Gaelic Culture and Literature; From Cú Chulainn (Cuchulainn) to the Cultural Revival and Beyond

University of Galway

Course Description

  • Course Name

    Gaelic Culture and Literature; From Cú Chulainn (Cuchulainn) to the Cultural Revival and Beyond

  • Host University

    University of Galway

  • Location

    Galway, Ireland

  • Area of Study

    Celtic Studies, Literature

  • Language Level

    Taught In English

    Hours & Credits

  • ECTS Credits

  • Recommended U.S. Semester Credits
  • Recommended U.S. Quarter Units
  • Overview


    Gaelic literature is the oldest vernacular literature in Western Europe; the first three lectures in this module will introduce the student to early Gaelic narrative literature and gives insights into the culture(s) which created it. Students read and interpret a selection of texts in translation, including tales of Cú Chulainn and the Ulster Cycle and wonder tales of the Otherworld, and develop skills in engaging critically with this literature. Tracing the vicissitudes of the Irish language and its culture from the seventeenth century onwards, the remaining lectures of this module will explore the emergence and development of modern Gaelic literature from the period of the Cultural Revival in the late-nineteenth century and examine recorded Irish folklore and the oral storytelling tradition in the twentieth century. Through reading selections of Gaelic prose and poetry in translation, students gain insights into the rapid changes within Gaelic culture from the nineteenth century as represented in folklore and literature. While demonstrating an intimate awareness of formal and thematic developments in a broad range of world literatures, contemporary Gaelic prose and poetry engages closely with earlier sources within the Gaelic literary, oral and cultural traditions. The course develops students’ understanding of the dynamic interplay between the traditional and the contemporary within Gaelic literature.

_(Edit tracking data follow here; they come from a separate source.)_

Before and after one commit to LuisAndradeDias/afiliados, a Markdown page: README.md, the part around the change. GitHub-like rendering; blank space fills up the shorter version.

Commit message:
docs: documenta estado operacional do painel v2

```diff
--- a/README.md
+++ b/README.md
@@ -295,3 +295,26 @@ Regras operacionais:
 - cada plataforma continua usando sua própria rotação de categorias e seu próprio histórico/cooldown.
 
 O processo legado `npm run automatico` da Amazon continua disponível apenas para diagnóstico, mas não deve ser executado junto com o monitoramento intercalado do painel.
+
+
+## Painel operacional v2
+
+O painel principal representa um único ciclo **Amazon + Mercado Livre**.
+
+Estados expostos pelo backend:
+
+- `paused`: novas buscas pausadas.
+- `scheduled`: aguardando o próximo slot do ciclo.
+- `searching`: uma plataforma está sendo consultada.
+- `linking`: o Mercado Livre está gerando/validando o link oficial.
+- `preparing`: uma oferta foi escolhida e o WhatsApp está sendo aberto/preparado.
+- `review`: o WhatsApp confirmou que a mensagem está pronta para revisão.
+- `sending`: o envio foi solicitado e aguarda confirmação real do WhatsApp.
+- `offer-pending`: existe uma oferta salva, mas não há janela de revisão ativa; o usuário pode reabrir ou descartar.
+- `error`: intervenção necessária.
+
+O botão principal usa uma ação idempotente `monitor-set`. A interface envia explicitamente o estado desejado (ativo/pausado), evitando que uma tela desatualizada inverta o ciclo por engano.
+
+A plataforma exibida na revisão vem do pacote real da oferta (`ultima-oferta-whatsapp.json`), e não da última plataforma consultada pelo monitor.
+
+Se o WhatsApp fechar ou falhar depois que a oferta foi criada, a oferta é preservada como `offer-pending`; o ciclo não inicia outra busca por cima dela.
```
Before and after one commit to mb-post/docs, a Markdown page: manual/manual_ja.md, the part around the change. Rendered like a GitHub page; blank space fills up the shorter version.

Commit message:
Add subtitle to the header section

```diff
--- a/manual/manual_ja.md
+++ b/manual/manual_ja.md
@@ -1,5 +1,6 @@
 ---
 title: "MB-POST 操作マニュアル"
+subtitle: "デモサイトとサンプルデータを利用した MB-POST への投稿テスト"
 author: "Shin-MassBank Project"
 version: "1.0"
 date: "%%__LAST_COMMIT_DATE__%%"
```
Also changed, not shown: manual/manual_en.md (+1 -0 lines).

    A knowledge of the Irish language is not a prerequisite for the course; all classes are through English. Introductory classes in the Irish language will be provided to interested students.


    1. Understanding the origins: An introduction to the sources and methods of interpretation of Old and Middle Irish literature.
    2. The reflexivity between sociohistorical context and literature: Tales of the Ulaid (Táin Bó Cúailnge).
    3. Tales of the monastery and beyond: Early Irish hagiographies and voyage tales.
    4. Mise Éire: Literature, language, and the Gaelic Revival.
    5. Rural Reflections: The role of the island autobiography.
    6. Abducted by the Fairies: Exploring Ireland’s National Folklore Collection.
    7. Modern-Irish poetry in translation.


    Students are required to purchase the basic textbook Gantz, J., Early Irish Myths and Sagas, Oxford: Penguin Classics [ISBN: 978-0140443974] – c. $8-10.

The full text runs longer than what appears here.